[Web page edit records]

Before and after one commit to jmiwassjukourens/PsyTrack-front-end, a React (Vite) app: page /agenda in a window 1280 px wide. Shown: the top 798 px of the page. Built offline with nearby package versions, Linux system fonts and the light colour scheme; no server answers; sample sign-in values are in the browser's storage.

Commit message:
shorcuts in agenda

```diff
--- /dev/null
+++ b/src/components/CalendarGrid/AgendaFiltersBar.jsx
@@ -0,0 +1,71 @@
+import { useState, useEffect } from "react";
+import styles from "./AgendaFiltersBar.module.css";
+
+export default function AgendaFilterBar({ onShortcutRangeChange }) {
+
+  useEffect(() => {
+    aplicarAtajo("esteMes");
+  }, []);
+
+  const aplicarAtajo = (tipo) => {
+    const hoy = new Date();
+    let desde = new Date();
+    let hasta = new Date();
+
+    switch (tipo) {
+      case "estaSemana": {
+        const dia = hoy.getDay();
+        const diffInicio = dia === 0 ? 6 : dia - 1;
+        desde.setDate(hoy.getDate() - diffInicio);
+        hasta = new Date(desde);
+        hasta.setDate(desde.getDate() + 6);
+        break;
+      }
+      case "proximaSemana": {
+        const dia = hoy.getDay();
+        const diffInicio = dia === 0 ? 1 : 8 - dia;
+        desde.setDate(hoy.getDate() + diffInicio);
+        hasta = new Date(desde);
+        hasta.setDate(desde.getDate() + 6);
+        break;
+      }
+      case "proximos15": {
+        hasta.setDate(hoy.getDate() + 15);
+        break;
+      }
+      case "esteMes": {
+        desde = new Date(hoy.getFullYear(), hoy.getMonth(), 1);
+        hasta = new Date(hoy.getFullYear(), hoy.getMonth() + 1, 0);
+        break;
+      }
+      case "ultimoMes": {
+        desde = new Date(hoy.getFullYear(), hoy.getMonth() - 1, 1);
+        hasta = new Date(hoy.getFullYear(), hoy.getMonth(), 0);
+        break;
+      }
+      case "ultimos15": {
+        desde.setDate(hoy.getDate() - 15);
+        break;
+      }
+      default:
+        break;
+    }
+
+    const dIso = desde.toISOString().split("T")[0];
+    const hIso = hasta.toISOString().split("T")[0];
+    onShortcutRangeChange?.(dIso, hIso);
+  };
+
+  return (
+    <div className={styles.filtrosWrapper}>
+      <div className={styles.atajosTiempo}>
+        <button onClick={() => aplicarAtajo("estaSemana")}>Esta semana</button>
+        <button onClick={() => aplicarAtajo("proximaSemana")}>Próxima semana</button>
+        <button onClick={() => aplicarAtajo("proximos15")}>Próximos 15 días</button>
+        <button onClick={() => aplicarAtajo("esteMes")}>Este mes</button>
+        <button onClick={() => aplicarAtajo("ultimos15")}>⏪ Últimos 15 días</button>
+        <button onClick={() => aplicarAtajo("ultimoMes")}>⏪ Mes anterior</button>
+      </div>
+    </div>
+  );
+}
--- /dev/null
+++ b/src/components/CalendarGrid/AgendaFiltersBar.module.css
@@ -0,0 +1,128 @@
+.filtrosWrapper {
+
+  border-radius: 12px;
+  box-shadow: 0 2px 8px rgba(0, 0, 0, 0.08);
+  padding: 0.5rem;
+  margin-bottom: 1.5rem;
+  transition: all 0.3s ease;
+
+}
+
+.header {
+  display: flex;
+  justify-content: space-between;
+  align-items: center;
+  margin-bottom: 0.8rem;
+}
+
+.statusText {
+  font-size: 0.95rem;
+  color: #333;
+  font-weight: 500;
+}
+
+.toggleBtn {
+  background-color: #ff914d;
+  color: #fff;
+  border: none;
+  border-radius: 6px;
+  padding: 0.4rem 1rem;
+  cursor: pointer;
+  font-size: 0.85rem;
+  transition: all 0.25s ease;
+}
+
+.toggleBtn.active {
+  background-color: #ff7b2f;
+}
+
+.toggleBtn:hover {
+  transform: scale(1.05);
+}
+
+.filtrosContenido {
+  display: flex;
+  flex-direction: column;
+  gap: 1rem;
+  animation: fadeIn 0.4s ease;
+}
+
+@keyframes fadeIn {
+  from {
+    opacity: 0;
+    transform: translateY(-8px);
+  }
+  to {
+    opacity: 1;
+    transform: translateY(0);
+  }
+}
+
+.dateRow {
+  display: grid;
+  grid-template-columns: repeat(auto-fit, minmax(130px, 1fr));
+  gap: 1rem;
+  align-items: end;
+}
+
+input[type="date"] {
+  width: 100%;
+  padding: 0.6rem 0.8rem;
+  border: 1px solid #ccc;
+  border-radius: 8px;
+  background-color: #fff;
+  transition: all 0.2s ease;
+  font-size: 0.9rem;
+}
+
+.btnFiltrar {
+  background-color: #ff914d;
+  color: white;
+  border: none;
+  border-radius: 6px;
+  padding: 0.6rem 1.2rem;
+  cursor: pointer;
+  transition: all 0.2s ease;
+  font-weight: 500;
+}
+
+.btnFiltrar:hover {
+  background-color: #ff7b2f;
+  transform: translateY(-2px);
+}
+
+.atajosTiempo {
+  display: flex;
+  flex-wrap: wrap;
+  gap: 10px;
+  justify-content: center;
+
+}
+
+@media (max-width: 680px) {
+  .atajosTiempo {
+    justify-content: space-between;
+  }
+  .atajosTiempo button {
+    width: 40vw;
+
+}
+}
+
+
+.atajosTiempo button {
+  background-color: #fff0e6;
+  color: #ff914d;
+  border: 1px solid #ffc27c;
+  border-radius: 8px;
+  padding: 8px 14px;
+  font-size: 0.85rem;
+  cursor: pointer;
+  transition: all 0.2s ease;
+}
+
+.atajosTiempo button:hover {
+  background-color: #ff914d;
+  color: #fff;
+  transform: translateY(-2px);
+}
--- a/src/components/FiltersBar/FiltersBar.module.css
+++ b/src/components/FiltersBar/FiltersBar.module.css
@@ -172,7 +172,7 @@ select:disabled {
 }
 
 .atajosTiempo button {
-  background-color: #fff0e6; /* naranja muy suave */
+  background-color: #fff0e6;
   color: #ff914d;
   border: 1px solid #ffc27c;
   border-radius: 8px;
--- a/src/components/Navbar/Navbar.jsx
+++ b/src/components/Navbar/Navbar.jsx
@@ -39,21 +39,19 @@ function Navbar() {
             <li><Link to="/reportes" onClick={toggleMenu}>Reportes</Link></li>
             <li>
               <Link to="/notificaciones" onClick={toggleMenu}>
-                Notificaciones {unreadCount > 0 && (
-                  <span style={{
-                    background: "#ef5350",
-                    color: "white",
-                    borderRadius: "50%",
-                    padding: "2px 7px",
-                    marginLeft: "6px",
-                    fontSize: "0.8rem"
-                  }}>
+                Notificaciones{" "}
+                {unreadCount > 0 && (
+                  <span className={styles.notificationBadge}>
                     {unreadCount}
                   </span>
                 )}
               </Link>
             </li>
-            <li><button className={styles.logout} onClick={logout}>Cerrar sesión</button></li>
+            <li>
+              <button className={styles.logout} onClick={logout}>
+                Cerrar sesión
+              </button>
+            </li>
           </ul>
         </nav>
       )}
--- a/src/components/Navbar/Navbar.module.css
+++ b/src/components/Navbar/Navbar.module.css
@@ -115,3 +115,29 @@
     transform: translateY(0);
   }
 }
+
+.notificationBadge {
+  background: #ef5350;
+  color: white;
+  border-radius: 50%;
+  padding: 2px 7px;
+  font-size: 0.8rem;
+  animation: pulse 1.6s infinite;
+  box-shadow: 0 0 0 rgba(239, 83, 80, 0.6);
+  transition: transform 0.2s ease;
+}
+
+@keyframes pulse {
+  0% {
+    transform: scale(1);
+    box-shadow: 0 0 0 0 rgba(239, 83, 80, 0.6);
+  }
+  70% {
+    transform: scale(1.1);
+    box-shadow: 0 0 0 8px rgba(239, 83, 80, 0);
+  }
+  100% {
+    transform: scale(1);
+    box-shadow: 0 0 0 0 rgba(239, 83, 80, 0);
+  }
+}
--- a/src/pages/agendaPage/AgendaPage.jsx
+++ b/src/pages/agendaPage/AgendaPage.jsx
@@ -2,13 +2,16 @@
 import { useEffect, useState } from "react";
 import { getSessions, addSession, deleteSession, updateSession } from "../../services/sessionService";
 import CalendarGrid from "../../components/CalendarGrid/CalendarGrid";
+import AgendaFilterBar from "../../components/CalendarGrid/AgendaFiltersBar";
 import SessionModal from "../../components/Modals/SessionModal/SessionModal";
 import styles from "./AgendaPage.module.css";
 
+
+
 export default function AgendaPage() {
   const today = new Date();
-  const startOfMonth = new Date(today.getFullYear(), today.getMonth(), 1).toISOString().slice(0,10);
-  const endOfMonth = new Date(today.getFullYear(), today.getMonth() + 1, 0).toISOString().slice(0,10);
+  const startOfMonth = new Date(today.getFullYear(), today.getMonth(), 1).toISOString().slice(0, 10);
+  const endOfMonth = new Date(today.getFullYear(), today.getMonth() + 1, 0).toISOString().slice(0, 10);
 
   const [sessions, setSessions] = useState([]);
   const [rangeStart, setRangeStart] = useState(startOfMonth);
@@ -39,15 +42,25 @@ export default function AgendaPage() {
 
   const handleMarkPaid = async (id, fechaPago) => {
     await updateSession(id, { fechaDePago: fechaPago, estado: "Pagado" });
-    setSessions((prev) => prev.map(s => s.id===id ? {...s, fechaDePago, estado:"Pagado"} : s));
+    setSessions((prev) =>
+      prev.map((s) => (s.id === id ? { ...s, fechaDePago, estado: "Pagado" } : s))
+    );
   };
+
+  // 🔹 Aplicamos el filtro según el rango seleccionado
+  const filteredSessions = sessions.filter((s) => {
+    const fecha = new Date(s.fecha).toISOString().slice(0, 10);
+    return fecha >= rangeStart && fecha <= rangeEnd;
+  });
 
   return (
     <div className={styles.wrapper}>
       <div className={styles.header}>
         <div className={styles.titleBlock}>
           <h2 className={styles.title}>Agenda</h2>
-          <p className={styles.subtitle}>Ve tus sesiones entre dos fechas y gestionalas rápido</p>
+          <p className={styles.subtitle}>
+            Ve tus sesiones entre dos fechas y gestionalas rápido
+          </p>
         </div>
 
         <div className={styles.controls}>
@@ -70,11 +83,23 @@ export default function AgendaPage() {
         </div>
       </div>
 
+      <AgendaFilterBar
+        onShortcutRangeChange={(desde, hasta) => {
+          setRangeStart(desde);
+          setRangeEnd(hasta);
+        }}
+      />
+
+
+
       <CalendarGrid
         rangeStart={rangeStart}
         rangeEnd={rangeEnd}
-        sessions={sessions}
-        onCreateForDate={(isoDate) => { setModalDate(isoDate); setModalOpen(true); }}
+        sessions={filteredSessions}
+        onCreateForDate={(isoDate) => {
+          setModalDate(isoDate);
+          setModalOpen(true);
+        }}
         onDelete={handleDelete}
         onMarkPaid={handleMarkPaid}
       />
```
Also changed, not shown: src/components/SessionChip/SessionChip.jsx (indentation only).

Work instruction:
Filter the records down to the lines that contain the string "fechaDePago", and copy those lines.

Problem solution:
     await updateSession(id, { fechaDePago: fechaPago, estado: "Pagado" });
-    setSessions((prev) => prev.map(s => s.id===id ? {...s, fechaDePago, estado:"Pagado"} : s));
+      prev.map((s) => (s.id === id ? { ...s, fechaDePago, estado: "Pagado" } : s))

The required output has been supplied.